by Kelsey Nicolay
In the spring of my sophomore year of college, I had the opportunity to participate in an opera class offered by the music department. I had heard some of my friends talking about it, so I decided to look into it further. I contacted my choir director about it. She explained that the class was designed to introduce students to operatic literature and would culminate in a performance of scenes from various operas. Since I was not a music major and most of my previous singing experience was choral, I wasn’t sure whether I would fit in in the class, but I decided to sign up anyway. I contacted the instructor ahead of time and explained my visual impairment as well as any accommodations I might need. She assured me that she would work with me to make sure I had everything I needed to be successful.
The first day of class was spent going over the syllabus, getting to know one another, and getting the music we would be working on. Then each student was asked to sing a piece so the instructor could determine which role best suited each participant. Since I was not a voice major, I did not have a piece prepared, but the instructor just had me vocalize for her so she could get an idea of my voice quality and range. Since I had very limited solo singing experience and was very shy about singing in front of others, as everyone sang through their pieces, I kept thinking “what have I gotten myself into?” I wasn’t worried about singing as much as I worried about the movement that would be required on stage. I had to remind myself that I had done choreography in high school choir and that I could conquer this. Fortunately, I was only in two group numbers with minimal movement.

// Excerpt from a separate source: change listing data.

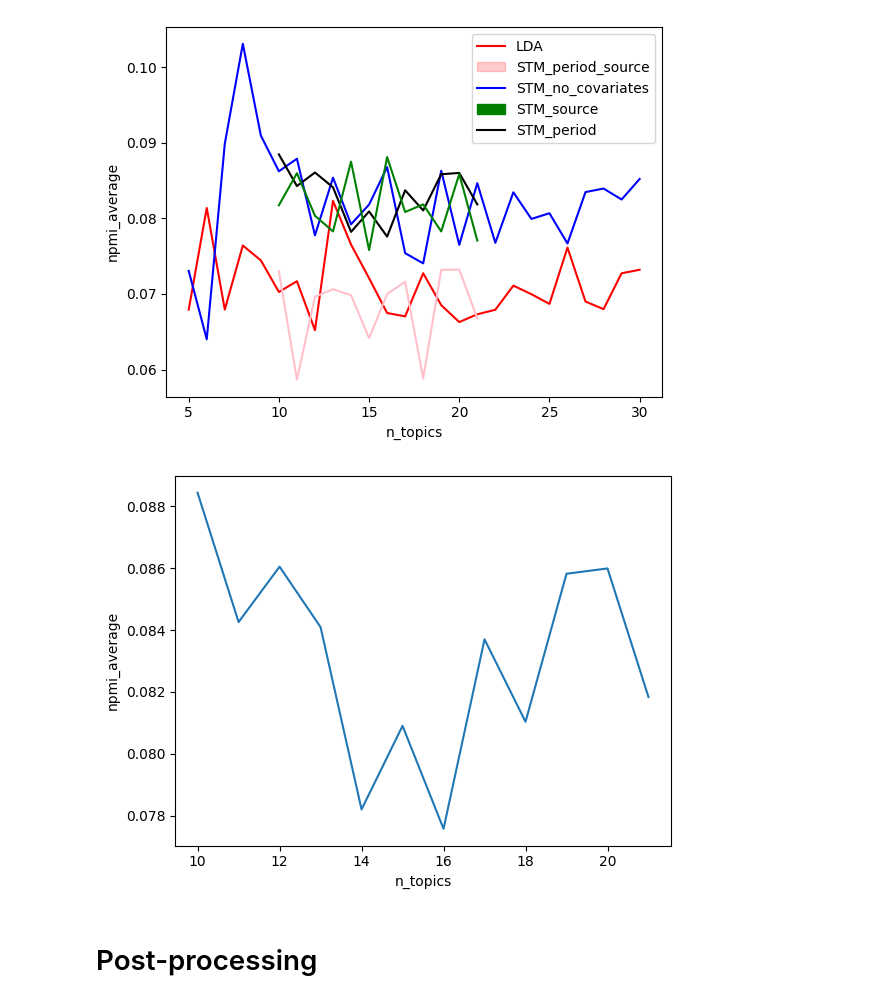
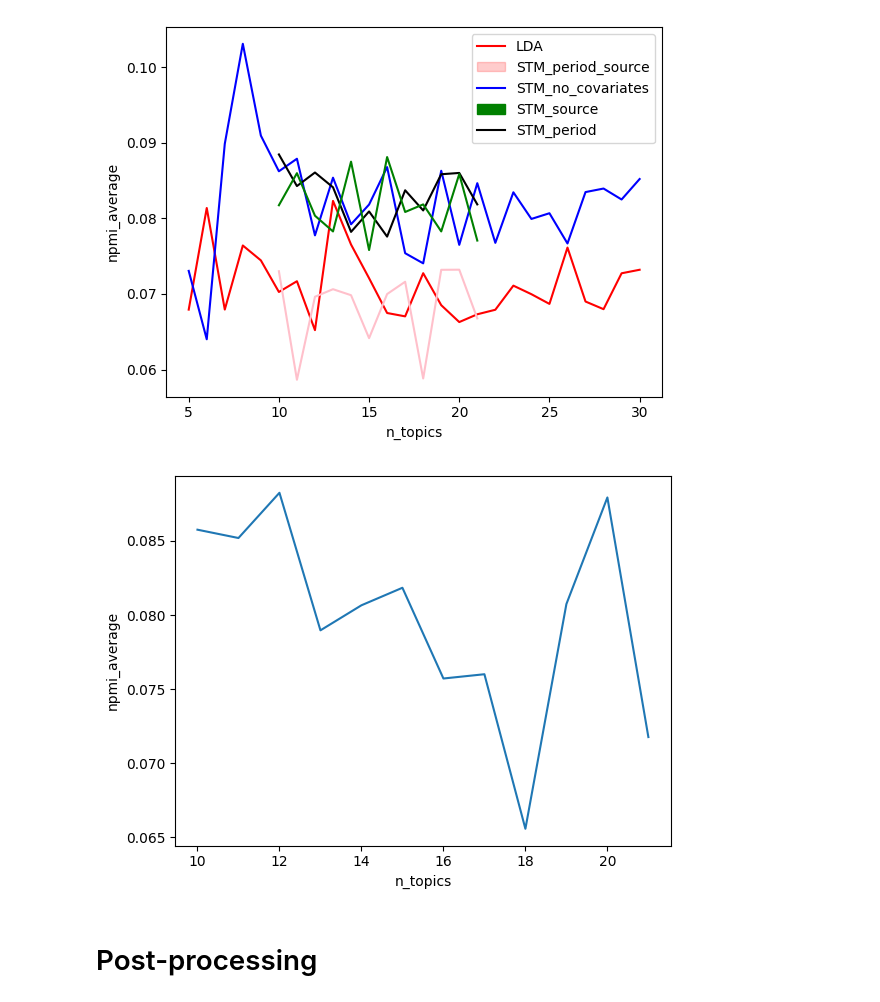
Before and after one commit to aminmarani/topic_modeling_comparison, a Jupyter notebook: topic_modeling_pipeline.ipynb, the cells around one changed output. Saved outputs shown, nothing was run; the diff lists cells and outputs as text; code cells hidden in the pictures.

```diff
--- a/topic_modeling_pipeline.ipynb
+++ b/topic_modeling_pipeline.ipynb
@@ -295,7 +295,7 @@ lon,upn = 10,22 #lowwer and upper topic number for evaluation
              # 'save_flag':True,'save_path':'LDA_test','alpha_sum':30.0}#burnin_iteration=20,after_iteration_burnin=50
 stm_lda_epochs = 50  #increase lda nits
 stm_lda_burnin = 150
-model_spec = {'name':'STM','K':16,'epochs':500,'prevalence':'prevalence','content':'','pre_trained_model': 'LDA',\
+model_spec = {'name':'STM','K':16,'epochs':500,'prevalence':'prevalence','content':'content','pre_trained_model': 'LDA',\
                 'burnin_iteration':stm_lda_burnin if stm_lda_epochs>stm_lda_burnin else stm_lda_epochs-1,\
               'LDA_epochs':stm_lda_epochs,'alpha':30,'save_flag':False}
 
@@ -357,7 +357,7 @@ if model_spec['name'] == 'LDA':
 
 elif model_spec['name'] == 'STM':
     #loading STM.R
-    robjects.r.source('stm2.R')
+    robjects.r.source('stm.R')
 
     if is_eval:
 
@@ -512,12 +477,15 @@ plt.show()
 # %%
 import seaborn as sns
 df = pd.DataFrame(npmis,columns=['n_topics','npmi_average'])
 sns.lineplot(data=df,x='n_topics',y='npmi_average')
 
-df.to_csv('./result/npmi_{0}{1}{2}.csv'.format(model_spec['name'],model_spec['prevalence'],
+# df.to_csv('./result/npmi_{0}{1}{2}.csv'.format(model_spec['name'],model_spec['prevalence'],
+#                                               model_spec['content']))
+
+df.to_csv('./result/npmi_{0}{1}_platform_author{2}.csv'.format(model_spec['name'],model_spec['prevalence'],
                                               model_spec['content']))
 # %% [output]
-[figure, old version]
+[figure, new version]
 # %% [markdown]
 # Post-processing
 # %% [markdown]
```
Also changed, not shown: parts of 2 cells of this notebook, 15 other files.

Adaptations for the course were very minimal. I was given the syllabus, rehearsal schedule, and any other needed documents electronically so I could read them using JAWS and my BrailleNote. Since I had not yet learned braille music, the disability services office typed up the lyrics to the songs I needed and emailed them to me. I then used the Perkins brailler to type them out so I would have a hard copy available. I was able to find recordings of the pieces for reference as well, but the instructor as well as my classmates were willing to work with me one on one when needed. I kept in close communication with the instructor throughout the semester to make sure I had all the necessary materials and to discuss logistics when it came time to learn the movement for the particular scene I was in.
When it came time to learn the choreography, I was a little nervous after some negative experiences in the past where someone stood behind me and moved my arms during performance. When I shared my past experience with the instructor, she assured me that would not happen and made sure other students understood that they were not to do any of the movements for me. When the other students were learning the movements, the instructor came over and quickly showed me what to do and had me practice it while she observed to make sure I knew what I was doing, then left me to perform the routine with everyone else. When I made a mistake, a classmate noticed it immediately and corrected me. The instructor did briefly stop rehearsal to see what was going on, but my classmate told her that they had handled the situation and she could continue with rehearsal. This demonstrated that other students knew that I was capable of participating and did not need help performing the arm movements.
The performance went really well, and everyone in the audience commented after the performance how well I had done. They said I fit right in with the group, which is exactly what I wanted. I decided not to sign up again the following years, but at least I tried something new and was successful. The most important lesson I learned from this experience is to have a positive attitude. Though at times the class was challenging, the experience paid off. As a result, two of the participants eventually were my voice teachers, which probably would not have happened had I not stepped out of my comfort zone and signed up for the opera class.